Art or fashion? Both! This plush, midcalf coat is made of hand-dyed silk, Merino wool, silk roving, wool locks and found fabrics. And it has no seams, and is fully reversible.

Art or fashion? Both! This plush, midcalf coat is made of hand-dyed silk, Merino wool, silk roving, wool locks and found fabrics. And it has no seams, and is fully reversible.

Art isn’t always just on a wall or pedestal to be admired. For Buckhead artist Anne Vincent, art is a practical and important element in daily life, a creation that can be taken along wherever the owner goes.

Artist Anne Vincent creates unique pieces of wearable art in her Buckhead home.

Artist Anne Vincent creates unique pieces of wearable art in her Buckhead home.

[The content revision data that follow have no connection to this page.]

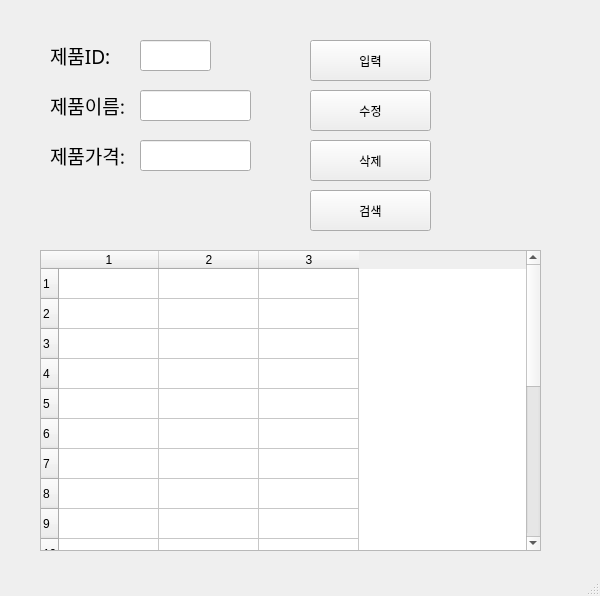
k2boysk1/python230821, file ProductList3.ui: the form before one commit.
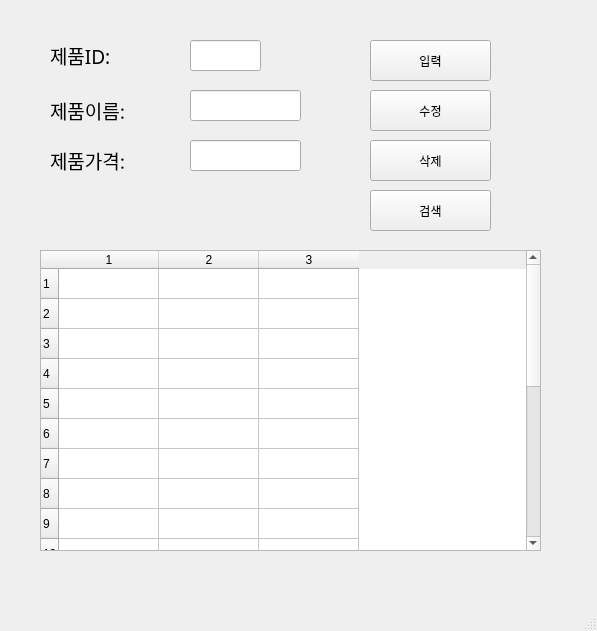
The form after the commit.

The edit to the form file:
```diff
--- a/ProductList3.ui
+++ b/ProductList3.ui
@@ -6,8 +6,8 @@
    <rect>
     <x>0</x>
     <y>0</y>
-    <width>600</width>
-    <height>596</height>
+    <width>597</width>
+    <height>631</height>
    </rect>
   </property>
   <property name="windowTitle">
@@ -19,7 +19,7 @@
      <rect>
       <x>50</x>
       <y>40</y>
-      <width>81</width>
+      <width>111</width>
       <height>31</height>
      </rect>
     </property>
@@ -38,8 +38,8 @@
      <rect>
       <x>50</x>
       <y>90</y>
-      <width>81</width>
-      <height>31</height>
+      <width>131</width>
+      <height>41</height>
      </rect>
     </property>
     <property name="font">
@@ -57,8 +57,8 @@
      <rect>
       <x>50</x>
       <y>140</y>
-      <width>81</width>
-      <height>31</height>
+      <width>121</width>
+      <height>41</height>
      </rect>
     </property>
     <property name="font">
@@ -74,7 +74,7 @@
    <widget class="QLineEdit" name="prodID">
     <property name="geometry">
      <rect>
-      <x>140</x>
+      <x>190</x>
       <y>40</y>
       <width>71</width>
       <height>31</height>
@@ -84,7 +84,7 @@
    <widget class="QLineEdit" name="prodName">
     <property name="geometry">
      <rect>
-      <x>140</x>
+      <x>190</x>
       <y>90</y>
       <width>111</width>
       <height>31</height>
@@ -94,7 +94,7 @@
    <widget class="QLineEdit" name="prodPrice">
     <property name="geometry">
      <rect>
-      <x>140</x>
+      <x>190</x>
       <y>140</y>
       <width>111</width>
       <height>31</height>
@@ -104,7 +104,7 @@
    <widget class="QPushButton" name="pushButton">
     <property name="geometry">
      <rect>
-      <x>310</x>
+      <x>370</x>
       <y>40</y>
       <width>121</width>
       <height>41</height>
@@ -117,7 +117,7 @@
    <widget class="QPushButton" name="pushButton_2">
     <property name="geometry">
      <rect>
-      <x>310</x>
+      <x>370</x>
       <y>90</y>
       <width>121</width>
       <height>41</height>
@@ -130,7 +130,7 @@
    <widget class="QPushButton" name="pushButton_3">
     <property name="geometry">
      <rect>
-      <x>310</x>
+      <x>370</x>
       <y>140</y>
       <width>121</width>
       <height>41</height>
@@ -143,7 +143,7 @@
    <widget class="QPushButton" name="pushButton_4">
     <property name="geometry">
      <rect>
-      <x>310</x>
+      <x>370</x>
       <y>190</y>
       <width>121</width>
       <height>41</height>
```
Left out of the diff: 4 changed lines with no effect on the pictures.
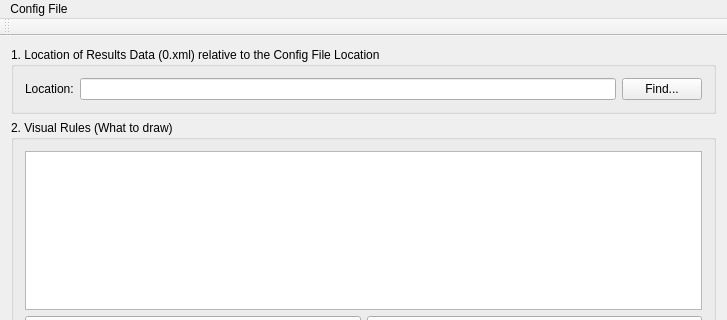
Qt form mainwindow.ui (FLAME-HPC/flame_visualiser) before a commit; both pictures show x 0 to 727 and y 0 to 320 of the 727 by 734 pixel window.
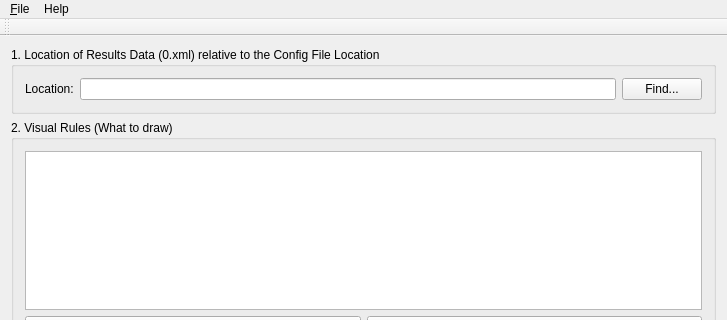
The same form after that commit.

Commit message: Add quit and help>about menu items. Add about dialog with changelog.

What changed in the file:
```diff
--- a/mainwindow.ui
+++ b/mainwindow.ui
@@ -210,15 +210,24 @@
    </property>
    <widget class="QMenu" name="menuFile">
     <property name="title">
-     <string>Config File</string>
+     <string>&amp;File</string>
     </property>
     <addaction name="actionNew"/>
     <addaction name="actionOpen"/>
     <addaction name="actionSave"/>
     <addaction name="actionSave_As"/>
     <addaction name="actionClose"/>
+    <addaction name="separator"/>
+    <addaction name="actionQuit"/>
+   </widget>
+   <widget class="QMenu" name="menuHelp">
+    <property name="title">
+     <string>Help</string>
+    </property>
+    <addaction name="actionAbout"/>
    </widget>
    <addaction name="menuFile"/>
+   <addaction name="menuHelp"/>
   </widget>
   <widget class="QToolBar" name="mainToolBar">
    <attribute name="toolBarArea">
```
Left out of the diff: 10 changed lines with no effect on the pictures. The commit also changes 4 other files.
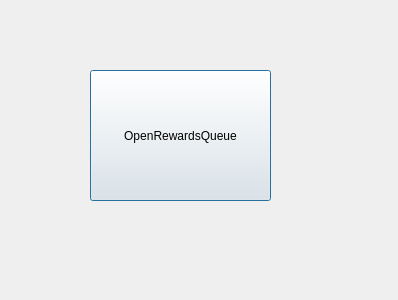
Old version of the form src/RewardsTheaterSettings.ui in the repository gottagofaster236/RewardsTheater.
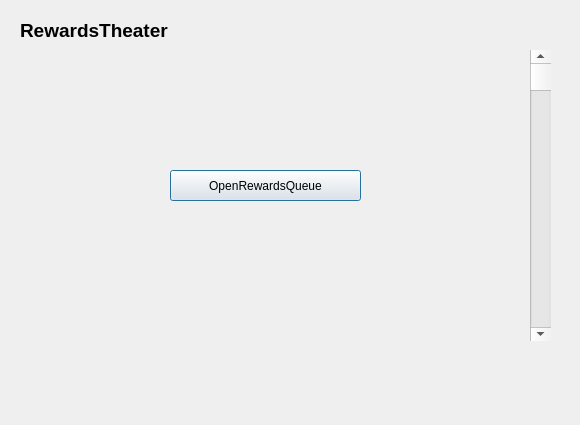
New version of the form.

What changed in the file:
```diff
--- a/src/RewardsTheaterSettings.ui
+++ b/src/RewardsTheaterSettings.ui
@@ -6,8 +6,8 @@
    <rect>
     <x>0</x>
     <y>0</y>
-    <width>398</width>
-    <height>300</height>
+    <width>580</width>
+    <height>425</height>
    </rect>
   </property>
   <property name="windowTitle">
@@ -16,16 +16,51 @@
   <widget class="QPushButton" name="pushButton">
    <property name="geometry">
     <rect>
-     <x>90</x>
-     <y>70</y>
-     <width>181</width>
-     <height>131</height>
+     <x>170</x>
+     <y>170</y>
+     <width>191</width>
+     <height>31</height>
     </rect>
    </property>
    <property name="text">
     <string>OpenRewardsQueue</string>
    </property>
   </widget>
+  <widget class="QLabel" name="label">
+   <property name="geometry">
+    <rect>
+     <x>20</x>
+     <y>20</y>
+     <width>251</width>
+     <height>21</height>
+    </rect>
+   </property>
+   <property name="font">
+    <font>
+     <pointsize>14</pointsize>
+     <bold>true</bold>
+    </font>
+   </property>
+   <property name="locale">
+    <locale language="English" country="UnitedStates"/>
+   </property>
+   <property name="text">
+    <string>RewardsTheater</string>
+   </property>
+  </widget>
+  <widget class="QScrollBar" name="verticalScrollBar">
+   <property name="geometry">
+    <rect>
+     <x>530</x>
+     <y>50</y>
+     <width>21</width>
+     <height>291</height>
+    </rect>
+   </property>
+   <property name="orientation">
+    <enum>Qt::Vertical</enum>
+   </property>
+  </widget>
  </widget>
  <resources/>
  <connections/>
```
Left out of the diff: 3 changed lines with no effect on the pictures.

Vincent, who retired two years ago from a 35-year career as an interior designer, works exclusively in textiles, coming up with new fabrics that can be used in a myriad of functional ways. That passion dates back to her youngest years, growing up in Florida. “I started sewing clothes for my Barbie dolls when I was six, and I’ve been sewing and knitting ever since. At one point, I even studied weaving.”

After a one-day purse-making class at the Chastain Arts Center 12 years ago, Vincent was captivated by the process of designing and making something tangible. “That was when I fell in love with textiles and got into felting, the oldest of the textile arts that’s had a resurgence in the last 15 years or so.”

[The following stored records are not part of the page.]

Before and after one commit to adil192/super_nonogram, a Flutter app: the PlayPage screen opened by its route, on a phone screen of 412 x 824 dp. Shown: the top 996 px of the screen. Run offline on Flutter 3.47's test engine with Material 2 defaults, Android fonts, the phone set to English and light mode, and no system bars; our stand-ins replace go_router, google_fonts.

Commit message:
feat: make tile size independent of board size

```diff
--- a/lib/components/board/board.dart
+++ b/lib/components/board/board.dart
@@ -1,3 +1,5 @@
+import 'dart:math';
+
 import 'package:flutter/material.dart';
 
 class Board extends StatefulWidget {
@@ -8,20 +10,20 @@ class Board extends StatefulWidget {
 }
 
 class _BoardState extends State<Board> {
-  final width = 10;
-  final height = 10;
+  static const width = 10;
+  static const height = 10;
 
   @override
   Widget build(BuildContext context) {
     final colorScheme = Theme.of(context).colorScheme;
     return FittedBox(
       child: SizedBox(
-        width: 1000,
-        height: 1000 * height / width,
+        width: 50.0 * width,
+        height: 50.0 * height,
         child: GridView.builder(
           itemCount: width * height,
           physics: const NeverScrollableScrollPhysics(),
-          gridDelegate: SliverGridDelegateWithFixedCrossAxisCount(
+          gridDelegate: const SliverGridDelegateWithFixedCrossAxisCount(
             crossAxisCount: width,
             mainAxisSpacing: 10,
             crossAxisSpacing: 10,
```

Scarves are in, especially when they’re a one-of-a-kind art piece. This creation by artist Anne Vincent is handdyed silk that, if flattened, would be 12-feet long and 3-feet wide.

Scarves are in, especially when they’re a one-of-a-kind art piece. This creation by artist Anne Vincent is handdyed silk that, if flattened, would be 12-feet long and 3-feet wide.

Felting is the process of separating the fibers found in wool. “I use olive oil soap to make the wool fibers open up, then manipulate them by rubbing, rolling or scrubbing them. They then shrink way down, which gives them a fantastic texture.”

Vincent uses the wool to make scarves, wraps, shawls and jackets that are usually finished with two layers of hand-dyed silk and one of Merino wool, so each item is about a third wool and two-thirds silk. Prices range from $150 for a scarf to $1,850 for a coat.

“I really design mostly for what I like and what my friends wear,” she says. “We travel a lot, so wearability and packability are important. I’m working now on organza vests that are hand-dyed, and I also want to do capes that you can dress up or down. And since I can’t get the designer out of me, I’m also interested in couch pillows, throws and table runners.”

Vincent might spend several days working on one item in her studio that occupies half her garage.

“It’s next to the laundry room, and that has become more of a dye studio,” she says with a laugh. “I’m always developing my own color schemes based on things I see everywhere, particularly in nature. The space works fine, but like every artist, my dream is to have a loft with skylights.”

The artist works in her Buckhead studio, carved out a portion of the basement. A board covered with ideas provides inspirations for future projects.

The artist works in her Buckhead studio, carved out a portion of the basement. A board covered with ideas provides inspirations for future projects.

Anne Vincent’s handmade clothing items can be found at the Signature Shop and Gallery, 3267 Roswell Road, and online at annevincent.com.

From March 11 to 13, she will be one of the exhibiting artists at the American Craft Council Show at the Cobb Galleria Centre.

Information about show times, tickets and directions is online at craftcouncil.org.

STORY: H.M. Cauley